● TASK GOAL: The records below are to be duplicated exactly as they appear.

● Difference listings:
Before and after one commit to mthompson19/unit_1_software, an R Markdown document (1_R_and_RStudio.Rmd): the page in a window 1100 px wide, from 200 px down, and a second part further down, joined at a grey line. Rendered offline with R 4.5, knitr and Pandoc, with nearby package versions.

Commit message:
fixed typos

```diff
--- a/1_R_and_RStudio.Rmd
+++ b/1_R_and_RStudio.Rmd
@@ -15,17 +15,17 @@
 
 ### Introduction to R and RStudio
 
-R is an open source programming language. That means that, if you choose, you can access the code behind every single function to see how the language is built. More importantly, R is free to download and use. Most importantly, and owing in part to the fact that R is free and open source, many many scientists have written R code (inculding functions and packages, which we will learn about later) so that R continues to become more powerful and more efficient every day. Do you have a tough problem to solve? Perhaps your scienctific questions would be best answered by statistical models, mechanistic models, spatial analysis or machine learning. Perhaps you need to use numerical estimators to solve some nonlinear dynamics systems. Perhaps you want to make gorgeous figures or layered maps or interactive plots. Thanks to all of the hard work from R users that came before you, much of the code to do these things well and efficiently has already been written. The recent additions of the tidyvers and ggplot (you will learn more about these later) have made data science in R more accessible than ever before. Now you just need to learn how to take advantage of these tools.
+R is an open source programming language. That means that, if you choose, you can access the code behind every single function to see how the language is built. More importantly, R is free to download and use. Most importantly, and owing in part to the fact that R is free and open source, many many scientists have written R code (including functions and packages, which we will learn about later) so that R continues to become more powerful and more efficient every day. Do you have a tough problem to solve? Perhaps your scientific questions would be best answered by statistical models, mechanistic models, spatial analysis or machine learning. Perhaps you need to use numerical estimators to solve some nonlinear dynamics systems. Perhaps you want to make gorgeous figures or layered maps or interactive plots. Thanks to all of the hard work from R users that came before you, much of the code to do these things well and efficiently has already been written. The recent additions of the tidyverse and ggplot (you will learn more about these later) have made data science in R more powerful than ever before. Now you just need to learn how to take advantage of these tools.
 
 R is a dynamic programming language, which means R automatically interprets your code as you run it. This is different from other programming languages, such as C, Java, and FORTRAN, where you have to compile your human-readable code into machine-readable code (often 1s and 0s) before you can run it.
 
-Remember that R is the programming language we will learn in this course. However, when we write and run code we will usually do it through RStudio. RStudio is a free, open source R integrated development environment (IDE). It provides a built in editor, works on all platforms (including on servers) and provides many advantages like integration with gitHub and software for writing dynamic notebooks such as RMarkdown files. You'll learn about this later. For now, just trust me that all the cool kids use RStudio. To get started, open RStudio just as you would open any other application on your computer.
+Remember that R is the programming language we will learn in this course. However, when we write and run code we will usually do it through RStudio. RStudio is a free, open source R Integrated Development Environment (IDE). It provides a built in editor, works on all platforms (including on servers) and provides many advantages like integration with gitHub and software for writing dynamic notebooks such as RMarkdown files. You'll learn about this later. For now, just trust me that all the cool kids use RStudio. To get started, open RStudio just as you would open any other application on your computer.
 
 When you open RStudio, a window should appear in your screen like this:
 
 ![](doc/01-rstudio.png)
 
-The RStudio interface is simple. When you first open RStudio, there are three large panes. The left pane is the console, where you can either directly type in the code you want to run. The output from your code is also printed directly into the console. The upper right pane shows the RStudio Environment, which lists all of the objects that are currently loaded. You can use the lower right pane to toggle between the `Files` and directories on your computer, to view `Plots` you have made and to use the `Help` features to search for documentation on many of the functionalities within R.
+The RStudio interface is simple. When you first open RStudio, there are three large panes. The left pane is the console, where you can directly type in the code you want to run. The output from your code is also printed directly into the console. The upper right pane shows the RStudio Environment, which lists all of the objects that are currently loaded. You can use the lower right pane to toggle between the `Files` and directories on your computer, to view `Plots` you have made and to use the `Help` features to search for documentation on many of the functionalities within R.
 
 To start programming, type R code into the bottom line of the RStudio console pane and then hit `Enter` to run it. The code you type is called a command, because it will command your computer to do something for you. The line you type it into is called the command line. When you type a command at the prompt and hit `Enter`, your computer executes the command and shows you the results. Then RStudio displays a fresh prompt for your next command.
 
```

● WORKED SOLUTION:
Before and after one commit to mthompson19/unit_1_software, an R Markdown document (1_R_and_RStudio.Rmd): the page in a window 1100 px wide, from 200 px down, and a second part further down, joined at a grey line. Rendered offline with R 4.5, knitr and Pandoc, with nearby package versions.

Commit message:
fixed typos

```diff
--- a/1_R_and_RStudio.Rmd
+++ b/1_R_and_RStudio.Rmd
@@ -15,17 +15,17 @@
 
 ### Introduction to R and RStudio
 
-R is an open source programming language. That means that, if you choose, you can access the code behind every single function to see how the language is built. More importantly, R is free to download and use. Most importantly, and owing in part to the fact that R is free and open source, many many scientists have written R code (inculding functions and packages, which we will learn about later) so that R continues to become more powerful and more efficient every day. Do you have a tough problem to solve? Perhaps your scienctific questions would be best answered by statistical models, mechanistic models, spatial analysis or machine learning. Perhaps you need to use numerical estimators to solve some nonlinear dynamics systems. Perhaps you want to make gorgeous figures or layered maps or interactive plots. Thanks to all of the hard work from R users that came before you, much of the code to do these things well and efficiently has already been written. The recent additions of the tidyvers and ggplot (you will learn more about these later) have made data science in R more accessible than ever before. Now you just need to learn how to take advantage of these tools.
+R is an open source programming language. That means that, if you choose, you can access the code behind every single function to see how the language is built. More importantly, R is free to download and use. Most importantly, and owing in part to the fact that R is free and open source, many many scientists have written R code (including functions and packages, which we will learn about later) so that R continues to become more powerful and more efficient every day. Do you have a tough problem to solve? Perhaps your scientific questions would be best answered by statistical models, mechanistic models, spatial analysis or machine learning. Perhaps you need to use numerical estimators to solve some nonlinear dynamics systems. Perhaps you want to make gorgeous figures or layered maps or interactive plots. Thanks to all of the hard work from R users that came before you, much of the code to do these things well and efficiently has already been written. The recent additions of the tidyverse and ggplot (you will learn more about these later) have made data science in R more powerful than ever before. Now you just need to learn how to take advantage of these tools.
 
 R is a dynamic programming language, which means R automatically interprets your code as you run it. This is different from other programming languages, such as C, Java, and FORTRAN, where you have to compile your human-readable code into machine-readable code (often 1s and 0s) before you can run it.
 
-Remember that R is the programming language we will learn in this course. However, when we write and run code we will usually do it through RStudio. RStudio is a free, open source R integrated development environment (IDE). It provides a built in editor, works on all platforms (including on servers) and provides many advantages like integration with gitHub and software for writing dynamic notebooks such as RMarkdown files. You'll learn about this later. For now, just trust me that all the cool kids use RStudio. To get started, open RStudio just as you would open any other application on your computer.
+Remember that R is the programming language we will learn in this course. However, when we write and run code we will usually do it through RStudio. RStudio is a free, open source R Integrated Development Environment (IDE). It provides a built in editor, works on all platforms (including on servers) and provides many advantages like integration with gitHub and software for writing dynamic notebooks such as RMarkdown files. You'll learn about this later. For now, just trust me that all the cool kids use RStudio. To get started, open RStudio just as you would open any other application on your computer.
 
 When you open RStudio, a window should appear in your screen like this:
 
 ![](doc/01-rstudio.png)
 
-The RStudio interface is simple. When you first open RStudio, there are three large panes. The left pane is the console, where you can either directly type in the code you want to run. The output from your code is also printed directly into the console. The upper right pane shows the RStudio Environment, which lists all of the objects that are currently loaded. You can use the lower right pane to toggle between the `Files` and directories on your computer, to view `Plots` you have made and to use the `Help` features to search for documentation on many of the functionalities within R.
+The RStudio interface is simple. When you first open RStudio, there are three large panes. The left pane is the console, where you can directly type in the code you want to run. The output from your code is also printed directly into the console. The upper right pane shows the RStudio Environment, which lists all of the objects that are currently loaded. You can use the lower right pane to toggle between the `Files` and directories on your computer, to view `Plots` you have made and to use the `Help` features to search for documentation on many of the functionalities within R.
 
 To start programming, type R code into the bottom line of the RStudio console pane and then hit `Enter` to run it. The code you type is called a command, because it will command your computer to do something for you. The line you type it into is called the command line. When you type a command at the prompt and hit `Enter`, your computer executes the command and shows you the results. Then RStudio displays a fresh prompt for your next command.
 
```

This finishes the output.